** Exercise inputs follows **

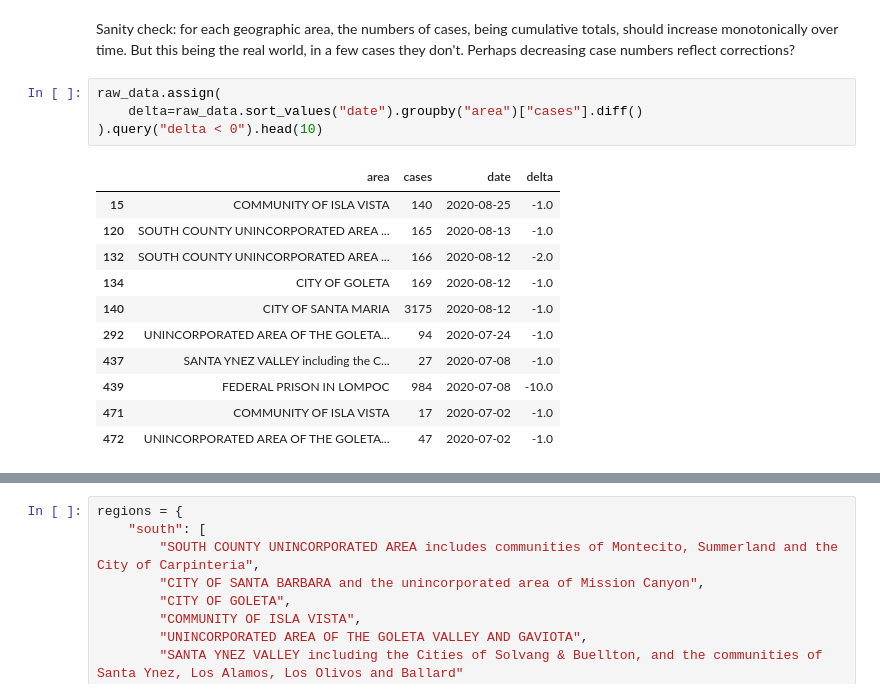
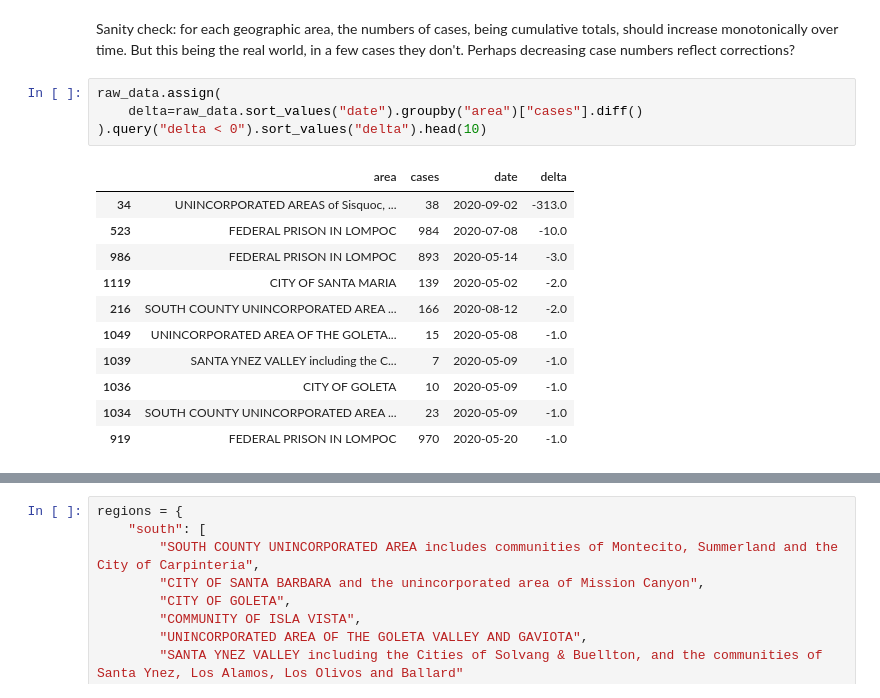
Before and after one commit to gjanee/sb-covid-python, a Jupyter notebook: index.ipynb, the cells around one changed output, grey strips where cells are left out. Cells and saved outputs as stored; diff of their text form.

```diff
--- a/index.ipynb
+++ b/index.ipynb
@@ -29,16 +29,16 @@ Sanity check: for each geographic area, the numbers of cases, being cumulative t
 # %%
 raw_data.assign(
     delta=raw_data.sort_values("date").groupby("area")["cases"].diff()
-).query("delta < 0").head(10)
+).query("delta < 0").sort_values("delta").head(10)
 # %% [output]
 |  | area | cases | date | delta |
-| 15 | COMMUNITY OF ISLA VISTA | 140 | 2020-08-25 | -1.0 |
-| 120 | SOUTH COUNTY UNINCORPORATED AREA ... | 165 | 2020-08-13 | -1.0 |
-| 132 | SOUTH COUNTY UNINCORPORATED AREA ... | 166 | 2020-08-12 | -2.0 |
-| 134 | CITY OF GOLETA | 169 | 2020-08-12 | -1.0 |
-| 140 | CITY OF SANTA MARIA | 3175 | 2020-08-12 | -1.0 |
-| 292 | UNINCORPORATED AREA OF THE GOLETA... | 94 | 2020-07-24 | -1.0 |
-| 437 | SANTA YNEZ VALLEY including the C... | 27 | 2020-07-08 | -1.0 |
-| 439 | FEDERAL PRISON IN LOMPOC | 984 | 2020-07-08 | -10.0 |
-| 471 | COMMUNITY OF ISLA VISTA | 17 | 2020-07-02 | -1.0 |
-| 472 | UNINCORPORATED AREA OF THE GOLETA... | 47 | 2020-07-02 | -1.0 |
+| 34 | UNINCORPORATED AREAS of Sisquoc, ... | 38 | 2020-09-02 | -313.0 |
+| 523 | FEDERAL PRISON IN LOMPOC | 984 | 2020-07-08 | -10.0 |
+| 986 | FEDERAL PRISON IN LOMPOC | 893 | 2020-05-14 | -3.0 |
+| 1119 | CITY OF SANTA MARIA | 139 | 2020-05-02 | -2.0 |
+| 216 | SOUTH COUNTY UNINCORPORATED AREA ... | 166 | 2020-08-12 | -2.0 |
+| 1049 | UNINCORPORATED AREA OF THE GOLETA... | 15 | 2020-05-08 | -1.0 |
+| 1039 | SANTA YNEZ VALLEY including the C... | 7 | 2020-05-09 | -1.0 |
+| 1036 | CITY OF GOLETA | 10 | 2020-05-09 | -1.0 |
+| 1034 | SOUTH COUNTY UNINCORPORATED AREA ... | 23 | 2020-05-09 | -1.0 |
+| 919 | FEDERAL PRISON IN LOMPOC | 970 | 2020-05-20 | -1.0 |
```
Also changed, not shown: parts of 10 cells of this notebook.
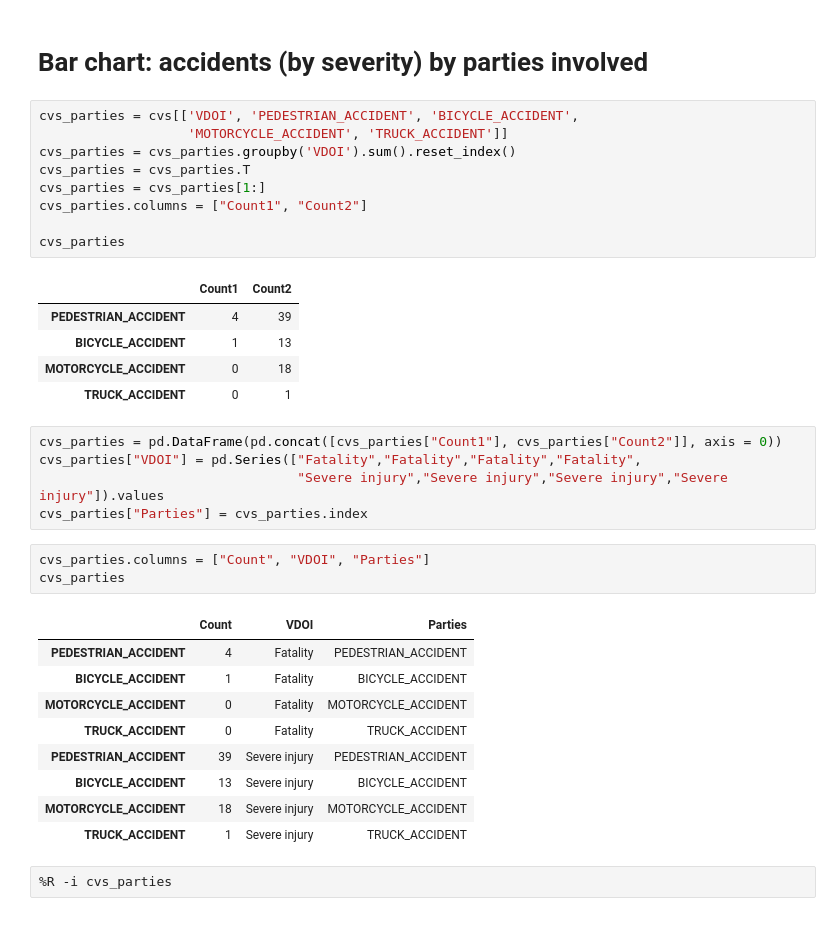
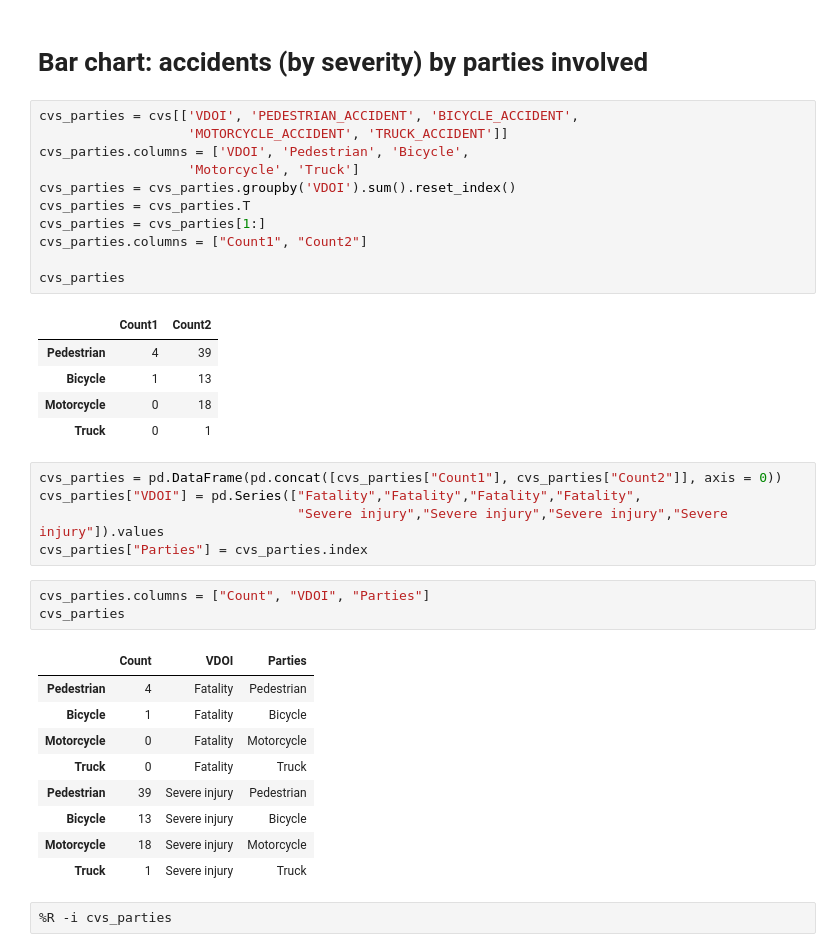
Before and after one commit to zs-barnes/Traffic-Collisions-EDA, a Jupyter notebook: EDA_Viz_Final_Project_Code_v3_bw.ipynb, the cells around one changed output. Drawn from its saved outputs; the diff is of its cells as text.

```diff
--- a/EDA_Viz_Final_Project_Code_v3_bw.ipynb
+++ b/EDA_Viz_Final_Project_Code_v3_bw.ipynb
@@ -422,18 +462,20 @@ theme_minimal()
 # %%
 cvs_parties = cvs[['VDOI', 'PEDESTRIAN_ACCIDENT', 'BICYCLE_ACCIDENT',
                    'MOTORCYCLE_ACCIDENT', 'TRUCK_ACCIDENT']]
+cvs_parties.columns = ['VDOI', 'Pedestrian', 'Bicycle',
+                   'Motorcycle', 'Truck']
 cvs_parties = cvs_parties.groupby('VDOI').sum().reset_index()
 cvs_parties = cvs_parties.T
 cvs_parties = cvs_parties[1:]
 cvs_parties.columns = ["Count1", "Count2"]
 
 cvs_parties
 # %% [output]
 |  | Count1 | Count2 |
-| PEDESTRIAN_ACCIDENT | 4 | 39 |
-| BICYCLE_ACCIDENT | 1 | 13 |
-| MOTORCYCLE_ACCIDENT | 0 | 18 |
-| TRUCK_ACCIDENT | 0 | 1 |
+| Pedestrian | 4 | 39 |
+| Bicycle | 1 | 13 |
+| Motorcycle | 0 | 18 |
+| Truck | 0 | 1 |
 # %%
 cvs_parties = pd.DataFrame(pd.concat([cvs_parties["Count1"], cvs_parties["Count2"]], axis = 0))
 cvs_parties["VDOI"] = pd.Series(["Fatality","Fatality","Fatality","Fatality",
@@ -444,14 +486,14 @@ cvs_parties.columns = ["Count", "VDOI", "Parties"]
 cvs_parties
 # %% [output]
 |  | Count | VDOI | Parties |
-| PEDESTRIAN_ACCIDENT | 4 | Fatality | PEDESTRIAN_ACCIDENT |
-| BICYCLE_ACCIDENT | 1 | Fatality | BICYCLE_ACCIDENT |
-| MOTORCYCLE_ACCIDENT | 0 | Fatality | MOTORCYCLE_ACCIDENT |
-| TRUCK_ACCIDENT | 0 | Fatality | TRUCK_ACCIDENT |
-| PEDESTRIAN_ACCIDENT | 39 | Severe injury | PEDESTRIAN_ACCIDENT |
-| BICYCLE_ACCIDENT | 13 | Severe injury | BICYCLE_ACCIDENT |
-| MOTORCYCLE_ACCIDENT | 18 | Severe injury | MOTORCYCLE_ACCIDENT |
-| TRUCK_ACCIDENT | 1 | Severe injury | TRUCK_ACCIDENT |
+| Pedestrian | 4 | Fatality | Pedestrian |
+| Bicycle | 1 | Fatality | Bicycle |
+| Motorcycle | 0 | Fatality | Motorcycle |
+| Truck | 0 | Fatality | Truck |
+| Pedestrian | 39 | Severe injury | Pedestrian |
+| Bicycle | 13 | Severe injury | Bicycle |
+| Motorcycle | 18 | Severe injury | Motorcycle |
+| Truck | 1 | Severe injury | Truck |
 # %%
 %R -i cvs_parties
 # %%
```
Also changed, not shown: parts of 10 cells of this notebook.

** End of Exercise inputs **

◆ **Your objective**:
Whatever the records hold apart from pictures should be repeated exactly.

◆ **Your solution**:
Before and after one commit to gjanee/sb-covid-python, a Jupyter notebook: index.ipynb, the cells around one changed output, grey strips where cells are left out. Cells and saved outputs as stored; diff of their text form.

```diff
--- a/index.ipynb
+++ b/index.ipynb
@@ -29,16 +29,16 @@ Sanity check: for each geographic area, the numbers of cases, being cumulative t
 # %%
 raw_data.assign(
     delta=raw_data.sort_values("date").groupby("area")["cases"].diff()
-).query("delta < 0").head(10)
+).query("delta < 0").sort_values("delta").head(10)
 # %% [output]
 |  | area | cases | date | delta |
-| 15 | COMMUNITY OF ISLA VISTA | 140 | 2020-08-25 | -1.0 |
-| 120 | SOUTH COUNTY UNINCORPORATED AREA ... | 165 | 2020-08-13 | -1.0 |
-| 132 | SOUTH COUNTY UNINCORPORATED AREA ... | 166 | 2020-08-12 | -2.0 |
-| 134 | CITY OF GOLETA | 169 | 2020-08-12 | -1.0 |
-| 140 | CITY OF SANTA MARIA | 3175 | 2020-08-12 | -1.0 |
-| 292 | UNINCORPORATED AREA OF THE GOLETA... | 94 | 2020-07-24 | -1.0 |
-| 437 | SANTA YNEZ VALLEY including the C... | 27 | 2020-07-08 | -1.0 |
-| 439 | FEDERAL PRISON IN LOMPOC | 984 | 2020-07-08 | -10.0 |
-| 471 | COMMUNITY OF ISLA VISTA | 17 | 2020-07-02 | -1.0 |
-| 472 | UNINCORPORATED AREA OF THE GOLETA... | 47 | 2020-07-02 | -1.0 |
+| 34 | UNINCORPORATED AREAS of Sisquoc, ... | 38 | 2020-09-02 | -313.0 |
+| 523 | FEDERAL PRISON IN LOMPOC | 984 | 2020-07-08 | -10.0 |
+| 986 | FEDERAL PRISON IN LOMPOC | 893 | 2020-05-14 | -3.0 |
+| 1119 | CITY OF SANTA MARIA | 139 | 2020-05-02 | -2.0 |
+| 216 | SOUTH COUNTY UNINCORPORATED AREA ... | 166 | 2020-08-12 | -2.0 |
+| 1049 | UNINCORPORATED AREA OF THE GOLETA... | 15 | 2020-05-08 | -1.0 |
+| 1039 | SANTA YNEZ VALLEY including the C... | 7 | 2020-05-09 | -1.0 |
+| 1036 | CITY OF GOLETA | 10 | 2020-05-09 | -1.0 |
+| 1034 | SOUTH COUNTY UNINCORPORATED AREA ... | 23 | 2020-05-09 | -1.0 |
+| 919 | FEDERAL PRISON IN LOMPOC | 970 | 2020-05-20 | -1.0 |
```
Also changed, not shown: parts of 10 cells of this notebook.
Before and after one commit to zs-barnes/Traffic-Collisions-EDA, a Jupyter notebook: EDA_Viz_Final_Project_Code_v3_bw.ipynb, the cells around one changed output. Drawn from its saved outputs; the diff is of its cells as text.

```diff
--- a/EDA_Viz_Final_Project_Code_v3_bw.ipynb
+++ b/EDA_Viz_Final_Project_Code_v3_bw.ipynb
@@ -422,18 +462,20 @@ theme_minimal()
 # %%
 cvs_parties = cvs[['VDOI', 'PEDESTRIAN_ACCIDENT', 'BICYCLE_ACCIDENT',
                    'MOTORCYCLE_ACCIDENT', 'TRUCK_ACCIDENT']]
+cvs_parties.columns = ['VDOI', 'Pedestrian', 'Bicycle',
+                   'Motorcycle', 'Truck']
 cvs_parties = cvs_parties.groupby('VDOI').sum().reset_index()
 cvs_parties = cvs_parties.T
 cvs_parties = cvs_parties[1:]
 cvs_parties.columns = ["Count1", "Count2"]
 
 cvs_parties
 # %% [output]
 |  | Count1 | Count2 |
-| PEDESTRIAN_ACCIDENT | 4 | 39 |
-| BICYCLE_ACCIDENT | 1 | 13 |
-| MOTORCYCLE_ACCIDENT | 0 | 18 |
-| TRUCK_ACCIDENT | 0 | 1 |
+| Pedestrian | 4 | 39 |
+| Bicycle | 1 | 13 |
+| Motorcycle | 0 | 18 |
+| Truck | 0 | 1 |
 # %%
 cvs_parties = pd.DataFrame(pd.concat([cvs_parties["Count1"], cvs_parties["Count2"]], axis = 0))
 cvs_parties["VDOI"] = pd.Series(["Fatality","Fatality","Fatality","Fatality",
@@ -444,14 +486,14 @@ cvs_parties.columns = ["Count", "VDOI", "Parties"]
 cvs_parties
 # %% [output]
 |  | Count | VDOI | Parties |
-| PEDESTRIAN_ACCIDENT | 4 | Fatality | PEDESTRIAN_ACCIDENT |
-| BICYCLE_ACCIDENT | 1 | Fatality | BICYCLE_ACCIDENT |
-| MOTORCYCLE_ACCIDENT | 0 | Fatality | MOTORCYCLE_ACCIDENT |
-| TRUCK_ACCIDENT | 0 | Fatality | TRUCK_ACCIDENT |
-| PEDESTRIAN_ACCIDENT | 39 | Severe injury | PEDESTRIAN_ACCIDENT |
-| BICYCLE_ACCIDENT | 13 | Severe injury | BICYCLE_ACCIDENT |
-| MOTORCYCLE_ACCIDENT | 18 | Severe injury | MOTORCYCLE_ACCIDENT |
-| TRUCK_ACCIDENT | 1 | Severe injury | TRUCK_ACCIDENT |
+| Pedestrian | 4 | Fatality | Pedestrian |
+| Bicycle | 1 | Fatality | Bicycle |
+| Motorcycle | 0 | Fatality | Motorcycle |
+| Truck | 0 | Fatality | Truck |
+| Pedestrian | 39 | Severe injury | Pedestrian |
+| Bicycle | 13 | Severe injury | Bicycle |
+| Motorcycle | 18 | Severe injury | Motorcycle |
+| Truck | 1 | Severe injury | Truck |
 # %%
 %R -i cvs_parties
 # %%
```
Also changed, not shown: parts of 10 cells of this notebook.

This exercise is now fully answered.